* _To do_: Set down the full data below exactly as given, please.
BEGIN Data under study
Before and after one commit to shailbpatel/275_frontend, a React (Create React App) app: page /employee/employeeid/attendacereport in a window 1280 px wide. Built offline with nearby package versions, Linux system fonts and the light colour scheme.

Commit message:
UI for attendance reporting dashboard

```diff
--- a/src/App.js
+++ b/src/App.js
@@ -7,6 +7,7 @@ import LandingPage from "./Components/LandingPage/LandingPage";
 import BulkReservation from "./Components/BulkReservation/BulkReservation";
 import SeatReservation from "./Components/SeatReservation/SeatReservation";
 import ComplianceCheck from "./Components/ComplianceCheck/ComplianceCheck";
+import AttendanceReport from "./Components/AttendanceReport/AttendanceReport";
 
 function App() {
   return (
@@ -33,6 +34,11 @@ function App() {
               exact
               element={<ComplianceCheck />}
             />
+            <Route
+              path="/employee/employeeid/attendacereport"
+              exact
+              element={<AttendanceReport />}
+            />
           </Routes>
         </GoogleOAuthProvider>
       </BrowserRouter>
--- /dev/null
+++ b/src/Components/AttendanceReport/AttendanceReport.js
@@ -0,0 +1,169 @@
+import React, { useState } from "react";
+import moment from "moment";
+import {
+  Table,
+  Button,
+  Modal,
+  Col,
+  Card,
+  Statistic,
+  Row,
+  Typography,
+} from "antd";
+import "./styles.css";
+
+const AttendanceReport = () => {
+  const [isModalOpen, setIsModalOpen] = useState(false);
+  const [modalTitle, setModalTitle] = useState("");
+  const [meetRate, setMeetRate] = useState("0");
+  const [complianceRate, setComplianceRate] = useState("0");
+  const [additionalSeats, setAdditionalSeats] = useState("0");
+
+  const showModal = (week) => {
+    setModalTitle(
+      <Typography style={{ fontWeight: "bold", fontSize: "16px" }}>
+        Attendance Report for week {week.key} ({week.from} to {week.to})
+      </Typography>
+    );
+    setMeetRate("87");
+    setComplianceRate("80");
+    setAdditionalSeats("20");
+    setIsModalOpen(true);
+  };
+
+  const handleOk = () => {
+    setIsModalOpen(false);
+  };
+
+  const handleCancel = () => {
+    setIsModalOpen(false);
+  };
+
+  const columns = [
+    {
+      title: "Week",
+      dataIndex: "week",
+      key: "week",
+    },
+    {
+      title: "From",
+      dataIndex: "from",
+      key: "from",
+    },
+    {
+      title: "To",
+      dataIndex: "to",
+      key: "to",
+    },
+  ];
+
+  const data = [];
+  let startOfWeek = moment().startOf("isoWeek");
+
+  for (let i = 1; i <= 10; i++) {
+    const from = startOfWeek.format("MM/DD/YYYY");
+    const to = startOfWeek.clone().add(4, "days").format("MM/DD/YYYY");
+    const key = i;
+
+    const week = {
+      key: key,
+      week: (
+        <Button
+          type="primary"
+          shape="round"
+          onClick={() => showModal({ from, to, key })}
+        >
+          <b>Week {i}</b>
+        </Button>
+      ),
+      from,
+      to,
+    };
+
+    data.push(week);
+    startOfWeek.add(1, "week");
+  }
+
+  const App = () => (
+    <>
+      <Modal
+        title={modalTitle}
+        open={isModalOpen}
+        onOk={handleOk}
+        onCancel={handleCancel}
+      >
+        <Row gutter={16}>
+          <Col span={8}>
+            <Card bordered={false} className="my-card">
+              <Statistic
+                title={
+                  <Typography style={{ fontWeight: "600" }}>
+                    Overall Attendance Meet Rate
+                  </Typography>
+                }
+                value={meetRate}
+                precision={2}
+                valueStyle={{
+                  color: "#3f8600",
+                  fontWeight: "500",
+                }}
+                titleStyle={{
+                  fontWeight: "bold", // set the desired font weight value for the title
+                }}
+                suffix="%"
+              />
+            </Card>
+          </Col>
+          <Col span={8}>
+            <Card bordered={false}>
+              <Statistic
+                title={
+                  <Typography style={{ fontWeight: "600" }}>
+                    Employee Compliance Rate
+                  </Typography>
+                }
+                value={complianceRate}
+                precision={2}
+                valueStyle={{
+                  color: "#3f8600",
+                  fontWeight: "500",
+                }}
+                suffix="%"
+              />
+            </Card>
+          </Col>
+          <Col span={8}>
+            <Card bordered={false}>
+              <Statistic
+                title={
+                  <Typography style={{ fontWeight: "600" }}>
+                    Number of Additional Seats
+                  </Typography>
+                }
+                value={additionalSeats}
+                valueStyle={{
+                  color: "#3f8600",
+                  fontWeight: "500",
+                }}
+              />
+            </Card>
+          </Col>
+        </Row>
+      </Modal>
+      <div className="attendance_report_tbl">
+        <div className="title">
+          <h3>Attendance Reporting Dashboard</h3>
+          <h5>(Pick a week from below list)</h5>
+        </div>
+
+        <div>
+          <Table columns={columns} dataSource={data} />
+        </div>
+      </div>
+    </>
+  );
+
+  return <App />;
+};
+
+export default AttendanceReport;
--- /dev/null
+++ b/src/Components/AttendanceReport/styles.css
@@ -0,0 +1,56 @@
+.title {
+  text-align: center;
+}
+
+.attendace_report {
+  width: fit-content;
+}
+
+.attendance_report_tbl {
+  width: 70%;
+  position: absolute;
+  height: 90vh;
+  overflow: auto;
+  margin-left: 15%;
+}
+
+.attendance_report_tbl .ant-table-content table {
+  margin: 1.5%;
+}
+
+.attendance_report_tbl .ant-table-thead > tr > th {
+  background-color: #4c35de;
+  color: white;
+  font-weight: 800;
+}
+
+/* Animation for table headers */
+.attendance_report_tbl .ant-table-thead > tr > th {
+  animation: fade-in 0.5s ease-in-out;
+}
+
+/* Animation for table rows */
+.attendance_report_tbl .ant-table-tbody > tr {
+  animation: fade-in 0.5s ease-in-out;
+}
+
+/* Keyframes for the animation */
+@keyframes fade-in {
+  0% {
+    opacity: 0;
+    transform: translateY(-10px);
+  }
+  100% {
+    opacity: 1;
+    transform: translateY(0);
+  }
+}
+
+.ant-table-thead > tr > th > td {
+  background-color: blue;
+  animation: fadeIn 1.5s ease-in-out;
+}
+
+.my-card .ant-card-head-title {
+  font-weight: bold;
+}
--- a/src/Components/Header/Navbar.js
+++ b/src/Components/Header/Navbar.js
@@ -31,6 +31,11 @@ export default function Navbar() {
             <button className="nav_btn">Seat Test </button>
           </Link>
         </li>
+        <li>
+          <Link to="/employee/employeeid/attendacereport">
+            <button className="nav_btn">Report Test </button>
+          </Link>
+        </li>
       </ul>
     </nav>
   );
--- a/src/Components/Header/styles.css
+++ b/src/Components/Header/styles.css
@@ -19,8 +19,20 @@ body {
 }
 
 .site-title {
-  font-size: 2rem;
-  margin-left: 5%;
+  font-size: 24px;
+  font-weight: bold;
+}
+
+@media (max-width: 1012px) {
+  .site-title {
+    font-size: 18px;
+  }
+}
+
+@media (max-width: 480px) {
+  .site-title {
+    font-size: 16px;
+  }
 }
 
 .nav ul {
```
END Data under study
* _Answer to this exercise_:
Before and after one commit to shailbpatel/275_frontend, a React (Create React App) app: page /employee/employeeid/attendacereport in a window 1280 px wide. Built offline with nearby package versions, Linux system fonts and the light colour scheme.

Commit message:
UI for attendance reporting dashboard

```diff
--- a/src/App.js
+++ b/src/App.js
@@ -7,6 +7,7 @@ import LandingPage from "./Components/LandingPage/LandingPage";
 import BulkReservation from "./Components/BulkReservation/BulkReservation";
 import SeatReservation from "./Components/SeatReservation/SeatReservation";
 import ComplianceCheck from "./Components/ComplianceCheck/ComplianceCheck";
+import AttendanceReport from "./Components/AttendanceReport/AttendanceReport";
 
 function App() {
   return (
@@ -33,6 +34,11 @@ function App() {
               exact
               element={<ComplianceCheck />}
             />
+            <Route
+              path="/employee/employeeid/attendacereport"
+              exact
+              element={<AttendanceReport />}
+            />
           </Routes>
         </GoogleOAuthProvider>
       </BrowserRouter>
--- /dev/null
+++ b/src/Components/AttendanceReport/AttendanceReport.js
@@ -0,0 +1,169 @@
+import React, { useState } from "react";
+import moment from "moment";
+import {
+  Table,
+  Button,
+  Modal,
+  Col,
+  Card,
+  Statistic,
+  Row,
+  Typography,
+} from "antd";
+import "./styles.css";
+
+const AttendanceReport = () => {
+  const [isModalOpen, setIsModalOpen] = useState(false);
+  const [modalTitle, setModalTitle] = useState("");
+  const [meetRate, setMeetRate] = useState("0");
+  const [complianceRate, setComplianceRate] = useState("0");
+  const [additionalSeats, setAdditionalSeats] = useState("0");
+
+  const showModal = (week) => {
+    setModalTitle(
+      <Typography style={{ fontWeight: "bold", fontSize: "16px" }}>
+        Attendance Report for week {week.key} ({week.from} to {week.to})
+      </Typography>
+    );
+    setMeetRate("87");
+    setComplianceRate("80");
+    setAdditionalSeats("20");
+    setIsModalOpen(true);
+  };
+
+  const handleOk = () => {
+    setIsModalOpen(false);
+  };
+
+  const handleCancel = () => {
+    setIsModalOpen(false);
+  };
+
+  const columns = [
+    {
+      title: "Week",
+      dataIndex: "week",
+      key: "week",
+    },
+    {
+      title: "From",
+      dataIndex: "from",
+      key: "from",
+    },
+    {
+      title: "To",
+      dataIndex: "to",
+      key: "to",
+    },
+  ];
+
+  const data = [];
+  let startOfWeek = moment().startOf("isoWeek");
+
+  for (let i = 1; i <= 10; i++) {
+    const from = startOfWeek.format("MM/DD/YYYY");
+    const to = startOfWeek.clone().add(4, "days").format("MM/DD/YYYY");
+    const key = i;
+
+    const week = {
+      key: key,
+      week: (
+        <Button
+          type="primary"
+          shape="round"
+          onClick={() => showModal({ from, to, key })}
+        >
+          <b>Week {i}</b>
+        </Button>
+      ),
+      from,
+      to,
+    };
+
+    data.push(week);
+    startOfWeek.add(1, "week");
+  }
+
+  const App = () => (
+    <>
+      <Modal
+        title={modalTitle}
+        open={isModalOpen}
+        onOk={handleOk}
+        onCancel={handleCancel}
+      >
+        <Row gutter={16}>
+          <Col span={8}>
+            <Card bordered={false} className="my-card">
+              <Statistic
+                title={
+                  <Typography style={{ fontWeight: "600" }}>
+                    Overall Attendance Meet Rate
+                  </Typography>
+                }
+                value={meetRate}
+                precision={2}
+                valueStyle={{
+                  color: "#3f8600",
+                  fontWeight: "500",
+                }}
+                titleStyle={{
+                  fontWeight: "bold", // set the desired font weight value for the title
+                }}
+                suffix="%"
+              />
+            </Card>
+          </Col>
+          <Col span={8}>
+            <Card bordered={false}>
+              <Statistic
+                title={
+                  <Typography style={{ fontWeight: "600" }}>
+                    Employee Compliance Rate
+                  </Typography>
+                }
+                value={complianceRate}
+                precision={2}
+                valueStyle={{
+                  color: "#3f8600",
+                  fontWeight: "500",
+                }}
+                suffix="%"
+              />
+            </Card>
+          </Col>
+          <Col span={8}>
+            <Card bordered={false}>
+              <Statistic
+                title={
+                  <Typography style={{ fontWeight: "600" }}>
+                    Number of Additional Seats
+                  </Typography>
+                }
+                value={additionalSeats}
+                valueStyle={{
+                  color: "#3f8600",
+                  fontWeight: "500",
+                }}
+              />
+            </Card>
+          </Col>
+        </Row>
+      </Modal>
+      <div className="attendance_report_tbl">
+        <div className="title">
+          <h3>Attendance Reporting Dashboard</h3>
+          <h5>(Pick a week from below list)</h5>
+        </div>
+
+        <div>
+          <Table columns={columns} dataSource={data} />
+        </div>
+      </div>
+    </>
+  );
+
+  return <App />;
+};
+
+export default AttendanceReport;
--- /dev/null
+++ b/src/Components/AttendanceReport/styles.css
@@ -0,0 +1,56 @@
+.title {
+  text-align: center;
+}
+
+.attendace_report {
+  width: fit-content;
+}
+
+.attendance_report_tbl {
+  width: 70%;
+  position: absolute;
+  height: 90vh;
+  overflow: auto;
+  margin-left: 15%;
+}
+
+.attendance_report_tbl .ant-table-content table {
+  margin: 1.5%;
+}
+
+.attendance_report_tbl .ant-table-thead > tr > th {
+  background-color: #4c35de;
+  color: white;
+  font-weight: 800;
+}
+
+/* Animation for table headers */
+.attendance_report_tbl .ant-table-thead > tr > th {
+  animation: fade-in 0.5s ease-in-out;
+}
+
+/* Animation for table rows */
+.attendance_report_tbl .ant-table-tbody > tr {
+  animation: fade-in 0.5s ease-in-out;
+}
+
+/* Keyframes for the animation */
+@keyframes fade-in {
+  0% {
+    opacity: 0;
+    transform: translateY(-10px);
+  }
+  100% {
+    opacity: 1;
+    transform: translateY(0);
+  }
+}
+
+.ant-table-thead > tr > th > td {
+  background-color: blue;
+  animation: fadeIn 1.5s ease-in-out;
+}
+
+.my-card .ant-card-head-title {
+  font-weight: bold;
+}
--- a/src/Components/Header/Navbar.js
+++ b/src/Components/Header/Navbar.js
@@ -31,6 +31,11 @@ export default function Navbar() {
             <button className="nav_btn">Seat Test </button>
           </Link>
         </li>
+        <li>
+          <Link to="/employee/employeeid/attendacereport">
+            <button className="nav_btn">Report Test </button>
+          </Link>
+        </li>
       </ul>
     </nav>
   );
--- a/src/Components/Header/styles.css
+++ b/src/Components/Header/styles.css
@@ -19,8 +19,20 @@ body {
 }
 
 .site-title {
-  font-size: 2rem;
-  margin-left: 5%;
+  font-size: 24px;
+  font-weight: bold;
+}
+
+@media (max-width: 1012px) {
+  .site-title {
+    font-size: 18px;
+  }
+}
+
+@media (max-width: 480px) {
+  .site-title {
+    font-size: 16px;
+  }
 }
 
 .nav ul {
```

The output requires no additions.